_Work required_:
Your output should be the entries below, from the first line up to and including the line with "Also changed, not shown: parts of 63", reproduced exactly and with no other lines.

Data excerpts

::::::::

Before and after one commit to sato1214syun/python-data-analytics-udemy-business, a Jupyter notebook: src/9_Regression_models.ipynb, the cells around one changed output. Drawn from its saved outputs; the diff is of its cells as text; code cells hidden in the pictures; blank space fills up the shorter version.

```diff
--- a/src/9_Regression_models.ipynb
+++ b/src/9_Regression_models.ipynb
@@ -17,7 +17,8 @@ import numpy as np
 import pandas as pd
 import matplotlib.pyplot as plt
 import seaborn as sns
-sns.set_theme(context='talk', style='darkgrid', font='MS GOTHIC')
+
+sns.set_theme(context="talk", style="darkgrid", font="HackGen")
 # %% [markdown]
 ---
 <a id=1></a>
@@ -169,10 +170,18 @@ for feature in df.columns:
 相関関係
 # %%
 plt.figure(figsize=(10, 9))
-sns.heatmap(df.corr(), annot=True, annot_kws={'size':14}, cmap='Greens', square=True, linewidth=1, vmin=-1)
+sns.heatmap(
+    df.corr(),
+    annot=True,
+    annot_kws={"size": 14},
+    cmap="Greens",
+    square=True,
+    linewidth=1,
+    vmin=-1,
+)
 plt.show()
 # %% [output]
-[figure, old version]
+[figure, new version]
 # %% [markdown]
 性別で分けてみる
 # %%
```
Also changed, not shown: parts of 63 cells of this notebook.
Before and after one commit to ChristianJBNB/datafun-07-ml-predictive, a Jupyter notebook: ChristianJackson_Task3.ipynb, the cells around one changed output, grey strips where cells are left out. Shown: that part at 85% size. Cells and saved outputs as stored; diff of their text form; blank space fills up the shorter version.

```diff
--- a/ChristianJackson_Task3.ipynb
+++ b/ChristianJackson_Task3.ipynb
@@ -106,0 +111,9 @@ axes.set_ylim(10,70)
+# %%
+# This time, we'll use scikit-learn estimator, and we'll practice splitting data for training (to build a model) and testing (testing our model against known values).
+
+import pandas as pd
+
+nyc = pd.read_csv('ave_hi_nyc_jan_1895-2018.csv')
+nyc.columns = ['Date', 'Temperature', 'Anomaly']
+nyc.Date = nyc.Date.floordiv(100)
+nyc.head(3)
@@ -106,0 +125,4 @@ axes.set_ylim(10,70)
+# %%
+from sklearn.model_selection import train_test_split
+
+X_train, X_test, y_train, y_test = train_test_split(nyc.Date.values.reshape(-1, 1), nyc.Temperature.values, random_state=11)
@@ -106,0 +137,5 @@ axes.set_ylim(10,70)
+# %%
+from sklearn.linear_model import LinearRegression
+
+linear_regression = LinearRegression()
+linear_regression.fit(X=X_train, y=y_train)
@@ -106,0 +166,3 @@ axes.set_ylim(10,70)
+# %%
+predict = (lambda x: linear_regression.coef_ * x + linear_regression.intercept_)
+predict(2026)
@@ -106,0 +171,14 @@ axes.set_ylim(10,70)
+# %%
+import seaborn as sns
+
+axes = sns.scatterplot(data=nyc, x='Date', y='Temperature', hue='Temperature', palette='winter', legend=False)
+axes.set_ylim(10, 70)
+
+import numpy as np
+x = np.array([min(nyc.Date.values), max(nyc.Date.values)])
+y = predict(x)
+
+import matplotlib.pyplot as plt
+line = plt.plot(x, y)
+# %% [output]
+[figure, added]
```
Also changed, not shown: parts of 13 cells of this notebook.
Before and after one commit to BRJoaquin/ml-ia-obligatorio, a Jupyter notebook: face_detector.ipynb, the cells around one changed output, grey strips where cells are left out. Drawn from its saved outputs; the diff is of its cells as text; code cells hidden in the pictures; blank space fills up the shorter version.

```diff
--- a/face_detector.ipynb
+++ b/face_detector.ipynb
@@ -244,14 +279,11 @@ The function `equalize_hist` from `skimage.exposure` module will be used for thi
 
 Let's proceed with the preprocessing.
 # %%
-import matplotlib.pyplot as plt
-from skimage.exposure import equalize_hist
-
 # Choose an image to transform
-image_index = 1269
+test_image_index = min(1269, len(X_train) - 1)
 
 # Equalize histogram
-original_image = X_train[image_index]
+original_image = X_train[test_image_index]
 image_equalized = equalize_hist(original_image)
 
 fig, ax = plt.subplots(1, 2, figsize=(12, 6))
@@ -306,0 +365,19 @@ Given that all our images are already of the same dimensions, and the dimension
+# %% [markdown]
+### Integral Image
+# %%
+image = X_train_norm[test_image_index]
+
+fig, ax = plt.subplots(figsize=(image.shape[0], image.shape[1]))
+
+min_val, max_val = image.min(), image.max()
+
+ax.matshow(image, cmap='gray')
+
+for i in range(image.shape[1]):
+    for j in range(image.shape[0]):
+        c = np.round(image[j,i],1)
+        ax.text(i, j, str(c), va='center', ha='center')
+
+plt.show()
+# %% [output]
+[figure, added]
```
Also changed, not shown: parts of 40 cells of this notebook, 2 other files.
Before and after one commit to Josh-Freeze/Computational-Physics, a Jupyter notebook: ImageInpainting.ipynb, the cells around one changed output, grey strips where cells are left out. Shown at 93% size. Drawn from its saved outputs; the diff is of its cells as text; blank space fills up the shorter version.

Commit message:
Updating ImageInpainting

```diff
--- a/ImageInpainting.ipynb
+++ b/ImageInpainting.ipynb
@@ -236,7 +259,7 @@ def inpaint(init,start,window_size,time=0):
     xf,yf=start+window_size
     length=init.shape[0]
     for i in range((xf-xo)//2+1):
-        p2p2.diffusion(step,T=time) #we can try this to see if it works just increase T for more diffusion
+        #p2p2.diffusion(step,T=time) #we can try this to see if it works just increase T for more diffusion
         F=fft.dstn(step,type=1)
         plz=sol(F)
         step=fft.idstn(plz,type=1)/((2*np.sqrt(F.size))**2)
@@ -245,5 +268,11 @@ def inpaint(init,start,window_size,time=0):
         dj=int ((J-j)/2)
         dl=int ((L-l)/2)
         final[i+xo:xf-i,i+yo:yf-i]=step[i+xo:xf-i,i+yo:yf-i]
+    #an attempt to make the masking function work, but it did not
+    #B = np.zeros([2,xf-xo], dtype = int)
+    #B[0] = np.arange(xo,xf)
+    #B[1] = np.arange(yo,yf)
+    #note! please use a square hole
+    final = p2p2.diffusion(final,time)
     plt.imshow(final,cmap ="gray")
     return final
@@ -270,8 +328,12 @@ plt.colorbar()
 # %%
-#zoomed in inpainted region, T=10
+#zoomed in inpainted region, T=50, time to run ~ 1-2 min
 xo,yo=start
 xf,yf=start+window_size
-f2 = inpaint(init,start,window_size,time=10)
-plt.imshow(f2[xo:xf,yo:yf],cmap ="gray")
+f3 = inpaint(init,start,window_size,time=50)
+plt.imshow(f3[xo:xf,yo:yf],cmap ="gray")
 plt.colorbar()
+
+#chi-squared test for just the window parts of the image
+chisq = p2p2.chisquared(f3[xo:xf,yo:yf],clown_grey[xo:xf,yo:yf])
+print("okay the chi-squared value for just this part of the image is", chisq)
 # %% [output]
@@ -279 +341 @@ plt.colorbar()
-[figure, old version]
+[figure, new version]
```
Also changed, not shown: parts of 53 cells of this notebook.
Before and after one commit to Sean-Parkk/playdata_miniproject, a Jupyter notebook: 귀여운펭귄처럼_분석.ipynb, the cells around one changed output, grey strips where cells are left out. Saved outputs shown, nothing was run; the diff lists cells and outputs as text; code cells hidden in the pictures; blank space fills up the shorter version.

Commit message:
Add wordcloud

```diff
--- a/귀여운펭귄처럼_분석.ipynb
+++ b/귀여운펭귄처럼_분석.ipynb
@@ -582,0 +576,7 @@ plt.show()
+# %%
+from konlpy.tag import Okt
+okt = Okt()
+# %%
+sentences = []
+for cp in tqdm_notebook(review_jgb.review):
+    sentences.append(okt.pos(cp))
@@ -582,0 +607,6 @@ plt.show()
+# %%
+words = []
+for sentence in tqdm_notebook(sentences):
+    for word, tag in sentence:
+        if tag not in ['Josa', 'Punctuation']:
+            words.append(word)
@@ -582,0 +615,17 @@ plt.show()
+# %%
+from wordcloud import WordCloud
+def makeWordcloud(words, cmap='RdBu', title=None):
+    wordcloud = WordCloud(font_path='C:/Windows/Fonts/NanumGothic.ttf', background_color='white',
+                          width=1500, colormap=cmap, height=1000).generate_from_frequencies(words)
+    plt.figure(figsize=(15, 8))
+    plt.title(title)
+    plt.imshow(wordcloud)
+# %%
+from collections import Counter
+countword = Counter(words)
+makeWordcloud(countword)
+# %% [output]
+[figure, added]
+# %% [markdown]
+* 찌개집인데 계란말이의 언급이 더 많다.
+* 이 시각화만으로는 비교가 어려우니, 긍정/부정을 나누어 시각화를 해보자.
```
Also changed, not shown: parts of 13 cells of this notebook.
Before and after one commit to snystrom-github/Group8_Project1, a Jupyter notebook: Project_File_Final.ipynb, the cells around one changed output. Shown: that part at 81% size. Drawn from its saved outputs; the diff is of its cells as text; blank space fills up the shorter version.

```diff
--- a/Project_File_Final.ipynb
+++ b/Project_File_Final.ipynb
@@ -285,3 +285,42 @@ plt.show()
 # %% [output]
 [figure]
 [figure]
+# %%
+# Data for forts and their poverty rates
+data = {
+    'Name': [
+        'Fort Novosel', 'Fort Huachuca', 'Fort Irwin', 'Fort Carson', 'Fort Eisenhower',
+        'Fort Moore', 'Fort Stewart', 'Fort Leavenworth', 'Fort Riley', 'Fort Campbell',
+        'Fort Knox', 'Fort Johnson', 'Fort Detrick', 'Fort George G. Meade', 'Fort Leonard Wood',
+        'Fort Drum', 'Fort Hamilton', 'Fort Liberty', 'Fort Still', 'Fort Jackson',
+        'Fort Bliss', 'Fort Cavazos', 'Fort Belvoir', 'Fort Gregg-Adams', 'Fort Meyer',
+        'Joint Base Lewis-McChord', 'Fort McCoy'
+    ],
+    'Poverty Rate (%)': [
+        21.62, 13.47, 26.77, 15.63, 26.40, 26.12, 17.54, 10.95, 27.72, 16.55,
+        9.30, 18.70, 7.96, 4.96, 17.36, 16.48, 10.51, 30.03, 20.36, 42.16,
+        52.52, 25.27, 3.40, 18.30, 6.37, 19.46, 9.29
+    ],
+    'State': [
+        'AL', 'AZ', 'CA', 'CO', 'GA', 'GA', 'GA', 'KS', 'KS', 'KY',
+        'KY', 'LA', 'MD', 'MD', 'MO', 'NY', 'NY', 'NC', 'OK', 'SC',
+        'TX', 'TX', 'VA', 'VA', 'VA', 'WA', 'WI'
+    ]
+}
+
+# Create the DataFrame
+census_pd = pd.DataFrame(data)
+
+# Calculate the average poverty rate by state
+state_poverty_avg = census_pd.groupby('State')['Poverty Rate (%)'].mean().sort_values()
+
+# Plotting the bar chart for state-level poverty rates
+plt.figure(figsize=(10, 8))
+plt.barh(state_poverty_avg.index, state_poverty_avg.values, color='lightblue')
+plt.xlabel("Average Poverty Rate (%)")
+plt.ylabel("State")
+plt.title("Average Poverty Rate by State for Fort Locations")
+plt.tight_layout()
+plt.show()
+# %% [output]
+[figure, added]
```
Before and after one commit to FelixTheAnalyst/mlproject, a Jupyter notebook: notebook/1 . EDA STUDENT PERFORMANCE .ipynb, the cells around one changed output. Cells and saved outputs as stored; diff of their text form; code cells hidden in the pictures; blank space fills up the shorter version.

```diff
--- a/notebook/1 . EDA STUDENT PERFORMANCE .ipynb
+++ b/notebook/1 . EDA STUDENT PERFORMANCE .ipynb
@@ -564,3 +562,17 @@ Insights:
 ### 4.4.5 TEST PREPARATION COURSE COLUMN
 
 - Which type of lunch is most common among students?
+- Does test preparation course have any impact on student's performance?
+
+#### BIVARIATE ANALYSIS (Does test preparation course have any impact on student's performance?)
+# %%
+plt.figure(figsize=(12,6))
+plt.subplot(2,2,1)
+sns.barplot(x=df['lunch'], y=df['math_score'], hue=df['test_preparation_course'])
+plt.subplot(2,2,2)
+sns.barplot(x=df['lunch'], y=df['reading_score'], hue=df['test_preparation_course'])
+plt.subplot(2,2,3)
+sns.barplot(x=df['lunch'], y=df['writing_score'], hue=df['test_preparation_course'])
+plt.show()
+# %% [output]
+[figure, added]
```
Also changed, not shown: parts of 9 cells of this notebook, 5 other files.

::::::::

_Problem solution_:
Before and after one commit to sato1214syun/python-data-analytics-udemy-business, a Jupyter notebook: src/9_Regression_models.ipynb, the cells around one changed output. Drawn from its saved outputs; the diff is of its cells as text; code cells hidden in the pictures; blank space fills up the shorter version.

```diff
--- a/src/9_Regression_models.ipynb
+++ b/src/9_Regression_models.ipynb
@@ -17,7 +17,8 @@ import numpy as np
 import pandas as pd
 import matplotlib.pyplot as plt
 import seaborn as sns
-sns.set_theme(context='talk', style='darkgrid', font='MS GOTHIC')
+
+sns.set_theme(context="talk", style="darkgrid", font="HackGen")
 # %% [markdown]
 ---
 <a id=1></a>
@@ -169,10 +170,18 @@ for feature in df.columns:
 相関関係
 # %%
 plt.figure(figsize=(10, 9))
-sns.heatmap(df.corr(), annot=True, annot_kws={'size':14}, cmap='Greens', square=True, linewidth=1, vmin=-1)
+sns.heatmap(
+    df.corr(),
+    annot=True,
+    annot_kws={"size": 14},
+    cmap="Greens",
+    square=True,
+    linewidth=1,
+    vmin=-1,
+)
 plt.show()
 # %% [output]
-[figure, old version]
+[figure, new version]
 # %% [markdown]
 性別で分けてみる
 # %%
```
Also changed, not shown: parts of 63 cells of this notebook.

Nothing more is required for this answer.